Even if they are a crowd of sorrows,
who violently sweep your house
empty of its furniture,
still, treat each guest honorably.
He may be clearing you out
for some new delight.
The dark thought, the shame, the malice.
meet them at the door laughing and invite them in.
Be grateful for whatever comes.
because each has been sent
as a guide from beyond.
How often do you focus on the present moment? How often on the past or the future? Did you know that all real power exists in the current moment because our lives are always unfolding in the present?
So being present is about bringing your body, mind, and spirit into full alignment with what is actually happening at this exact moment in time. While you may make visits to your past to remember events or ideas, your mind doesn’t live there. Equally, while you may consider and dream about the future, you don’t do so to avoid the present.
What role does your ego play in all this? Well, your ego is generally concerned with keeping the past alive since it holds your personal identity. It is also concerned with being sure the future will happen because the ego holds that you still have to “become” or somehow experience life fulfillment.
Each of us has a “story line” which is derived from our life events. Your story will tell you that you are not enough and usually perpetuates the need for striving while it most often lacks a view of yourself as divine consciousness. The story often separates you from the idea that you are a “whole” and worthy being. Your ego will not want you to give up your drama.
The key is not to let your story limit your life–not to let your perceptions about who and what you are based on your history to stifle your real living and personal growth.
One way to keep your “story” in check is to learn to hold a witness viewpoint and to be able to rise above your life circumstances and look at the bigger picture of it all. With this added view, you are then able to look at your reactionary behavioral patterns and make new choices about how you are being in your world. And most important, how you are being in this present moment.
The act of forgiving both yourself and others will also free you from the past while honoring your current life as “enough” will help you accept each moment as the gift that it truly is.
At varying times in our lives, we encounter life passages. I’m not convinced there is a specific age associated with this time in our lives as much as a state of consciousness as related to our circumstances.
When we arrive at a place in our psychological/spiritual development in which we begin to feel that our outer world may not be supporting our inner world, this causes us to pay attention and make changes.
During these passages, certain feelings may arise:
we may feel unfulfilled or bored;
we may find that we have unrealistic expectations;
we may have an overly negative attitude;
we may feel uninterested in our life situation;
we may have work or family difficulties that were not expected.
It is at these times that we are often ready for change or what has been termed a “rebirth.” Our old compasses may no longer work and the new compass needs to be held differently. It may be a time to revisit our intentions and goals in order to course correct.
Also, throughout our lifetime, we must recognize that things cannot stay the same. Part of life involves change and growth. How else are we to learn?
So we can ask ourselves some questions:
“How might I see or participate in my current circumstances differently?”
“What am I avoiding feeling or doing and how might I embrace this?”
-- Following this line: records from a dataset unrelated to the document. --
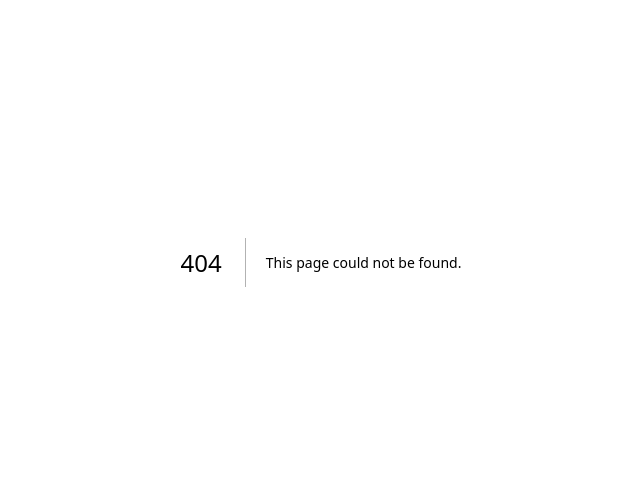
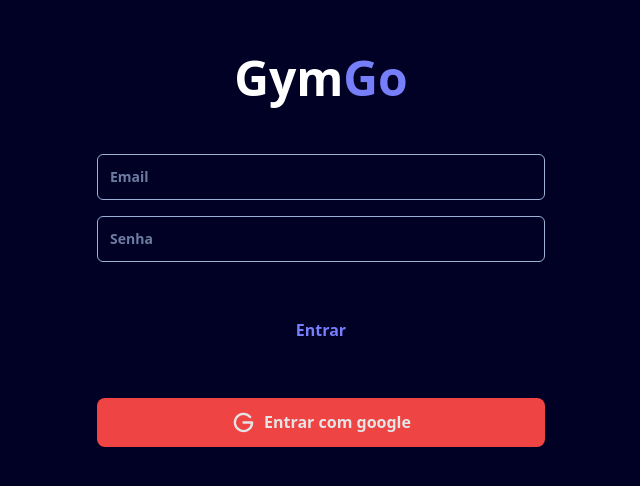
Before and after one commit to eduardo1199/gym-go, a Next.js app: page /login in a window 1280 px wide. Before the commit this address had no page. Shown: the part 138-624 px from the top of the page, without its empty margins (319-959 px from the left). Built offline with nearby package versions, Linux system fonts and the light colour scheme.

Commit message:
feat: login page

```diff
--- /dev/null
+++ b/src/pages/login/index.tsx
@@ -0,0 +1,98 @@
+import { zodResolver } from '@hookform/resolvers/zod'
+import { GoogleLogo } from '@phosphor-icons/react'
+import { Button } from 'components/Button'
+import { Input } from 'components/Input'
+import { signIn } from 'next-auth/react'
+import { useForm } from 'react-hook-form'
+import { z } from 'zod'
+
+const LoginSchema = z.object({
+  email: z.string().email('Email inválido, digite um email válido!'),
+  password: z
+    .string()
+    .min(6, 'A senha precisa ter no mínimo 6 caracteres ou números'),
+})
+
+type LoginDataSchema = z.infer<typeof LoginSchema>
+
+export default function Login() {
+  const {
+    register,
+    formState: { isSubmitting, errors },
+    control,
+    setError,
+    watch,
+    handleSubmit,
+  } = useForm<LoginDataSchema>({
+    resolver: zodResolver(LoginSchema),
+  })
+
+  async function handleRegisterGoogleProvider() {
+    await signIn('google')
+  }
+
+  async function handleSubmitLogin(data: LoginDataSchema) {
+    // TODO: execute login
+
+    console.log(data)
+  }
+
+  return (
+    <div className="w-full h-screen bg-primary-blue">
+      <div className="flex justify-center items-center h-full flex-col max-w-md mx-auto gap-4">
+        <strong className="text-5xl font-bold text-white animate-visible">
+          Gym<span className="text-primary-purple">Go</span>
+        </strong>
+
+        <div className="w-full flex flex-col mt-9">
+          <form
+            className="flex flex-col gap-4"
+            onSubmit={handleSubmit(handleSubmitLogin)}
+          >
+            <Input.Root
+              {...register('email')}
+              placeholder="Email"
+              className="bg-transparent text-white"
+              type="email"
+              error={!!errors.email?.message}
+            >
+              <Input.Error message={errors.email?.message} />
+            </Input.Root>
+            <Input.Root
+              {...register('password')}
+              placeholder="Senha"
+              className="bg-transparent text-white"
+              type="password"
+              error={!!errors.password?.message}
+            >
+              <Input.Error message={errors.password?.message} />
+            </Input.Root>
+
+            {isSubmitting ? (
+              <Button.Loading className="mt-8" />
+            ) : (
+              <Button.Primary type="submit" className="mt-8">
+                Entrar
+              </Button.Primary>
+            )}
+          </form>
+
+          <button
+            className="bg-red-500 p-3 rounded-lg flex items-center justify-center gap-2 mb-6 animate-visible hover:brightness-90 transition-all mt-12"
+            type="button"
+            onClick={handleRegisterGoogleProvider}
+          >
+            <GoogleLogo
+              size={25}
+              weight="bold"
+              className="text-primary-white"
+            />
+            <span className="font-bold text-base text-primary-white">
+              Entrar com google
+            </span>
+          </button>
+        </div>
+      </div>
+    </div>
+  )
+}
--- a/src/pages/register/complement/student/components/DialogConfirm/index.tsx
+++ b/src/pages/register/complement/student/components/DialogConfirm/index.tsx
@@ -19,7 +19,7 @@ export function DialogConfirm() {
   }
 
   function handleNavigateToMap() {
-    Router.push('/map')
+    Router.push('/dashboard')
     setOpenDialog(false)
   }
 
--- a/src/pages/register/components/FormRegister/index.tsx
+++ b/src/pages/register/components/FormRegister/index.tsx
@@ -172,17 +172,6 @@ export function FormRegister() {
           }}
         />
 
-        <button
-          className="bg-red-500 p-3 rounded-lg flex items-center justify-center gap-2 mb-6 animate-visible hover:brightness-95 transition-all"
-          type="button"
-          onClick={handleRegisterGoogleProvider}
-        >
-          <GoogleLogo size={25} weight="bold" className="text-primary-white" />
-          <span className="font-bold text-base text-primary-white">
-            Cadastrar com google
-          </span>
-        </button>
-
         {isSubmitting ? (
           <Button.Loading />
         ) : (
```
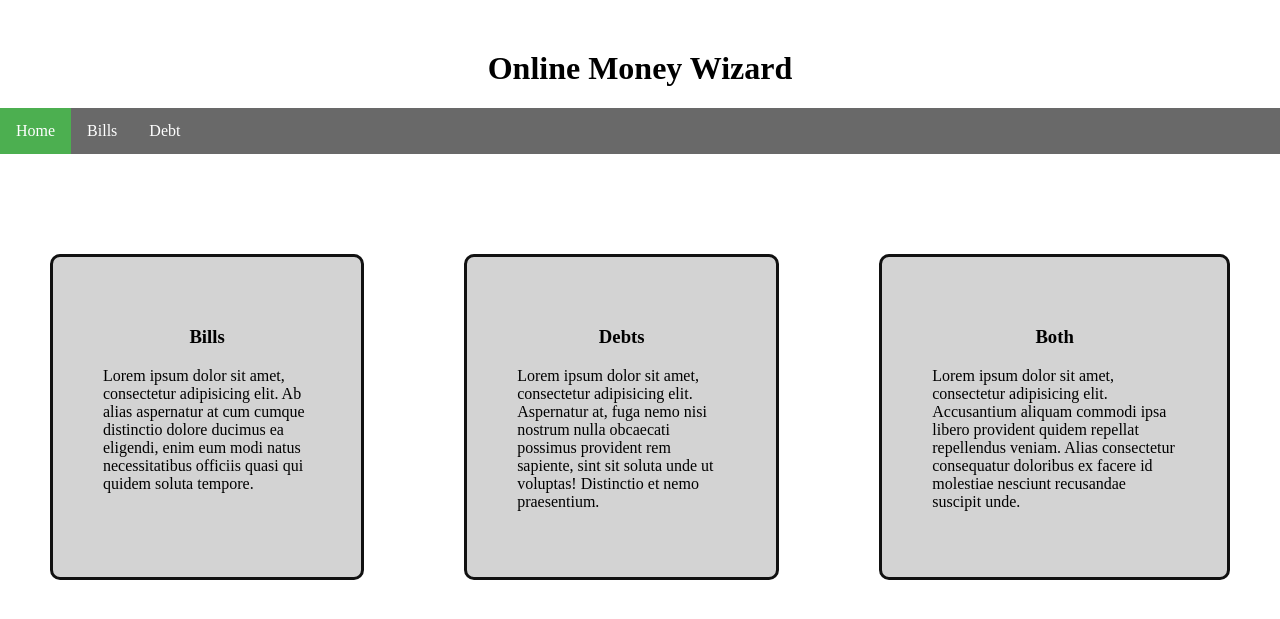
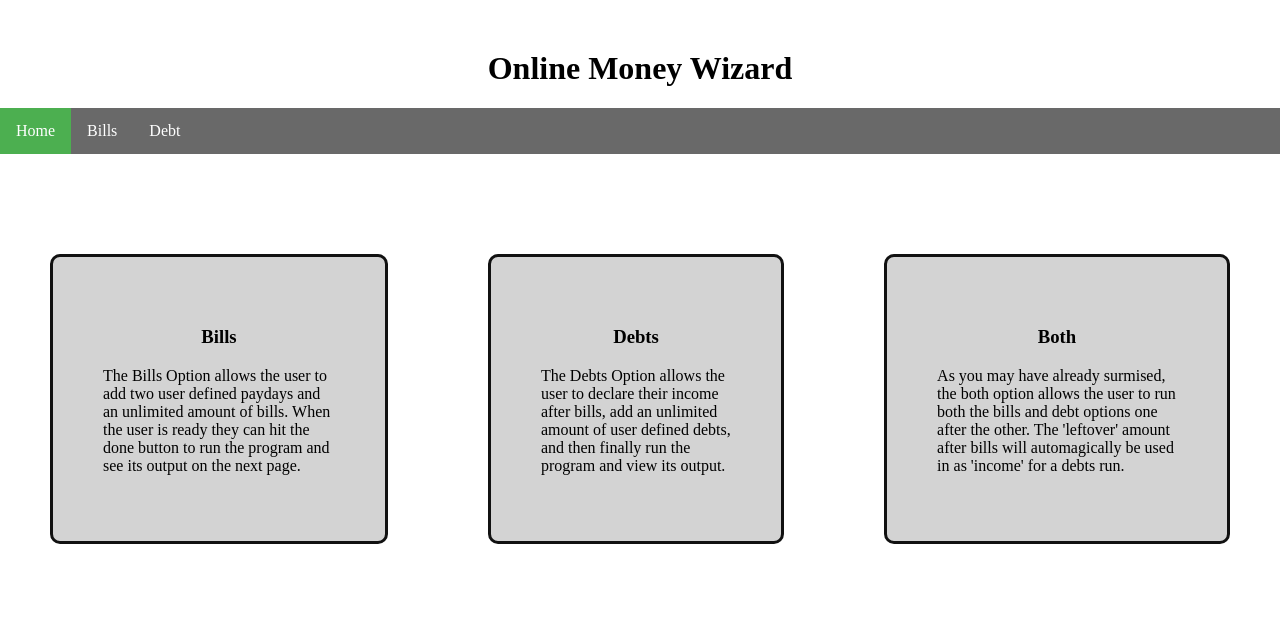
Before and after one commit to Kaz95/online_moneywiz, a Flask app: page / in a window 1280 px wide. Shown: the top 619 px of the page. Run offline with Flask 2, Linux system fonts and the light colour scheme.

Commit message:
- Added route descriptions to home page

```diff
--- a/templates/home.html
+++ b/templates/home.html
@@ -3,17 +3,17 @@
     <div class="flex-container">
         <div>
             <h3 class="center">Bills</h3>
-            <p>Lorem ipsum dolor sit amet, consectetur adipisicing elit. Ab alias aspernatur at cum cumque distinctio dolore ducimus ea eligendi, enim eum modi natus necessitatibus officiis quasi qui quidem soluta tempore.</p>
+            <p>The Bills Option allows the user to add two user defined paydays and an unlimited amount of bills. When the user is ready they can hit the done button to run the program and see its output on the next page.</p>
         </div>
 
         <div>
             <h3 class="center">Debts</h3>
-            <p>Lorem ipsum dolor sit amet, consectetur adipisicing elit. Aspernatur at, fuga nemo nisi nostrum nulla obcaecati possimus provident rem sapiente, sint sit soluta unde ut voluptas! Distinctio et nemo praesentium.</p>
+            <p>The Debts Option allows the user to declare their income after bills, add an unlimited amount of user defined debts, and then finally run the program and view its output.</p>
         </div>
 
         <div>
             <h3 class="center">Both</h3>
-            <p>Lorem ipsum dolor sit amet, consectetur adipisicing elit. Accusantium aliquam commodi ipsa libero provident quidem repellat repellendus veniam. Alias consectetur consequatur doloribus ex facere id molestiae nesciunt recusandae suscipit unde.</p>
+            <p>As you may have already surmised, the both option allows the user to run both the bills and debt options one after the other. The 'leftover' amount after bills will automagically be used in as 'income' for a debts run.</p>
         </div>
     </div>
 {% endblock %}
```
“Am I willing to change, and if so, how?”
“What have I not yet ‘become’ and am I willing to embrace this now?”
What plan might I create for myself and how can I take my first step?”
As we then embrace this time, instead of resisting the feelings and circumstances, we can see it as a twist or turn on life’s path that takes us into new realms that can further our life lessons.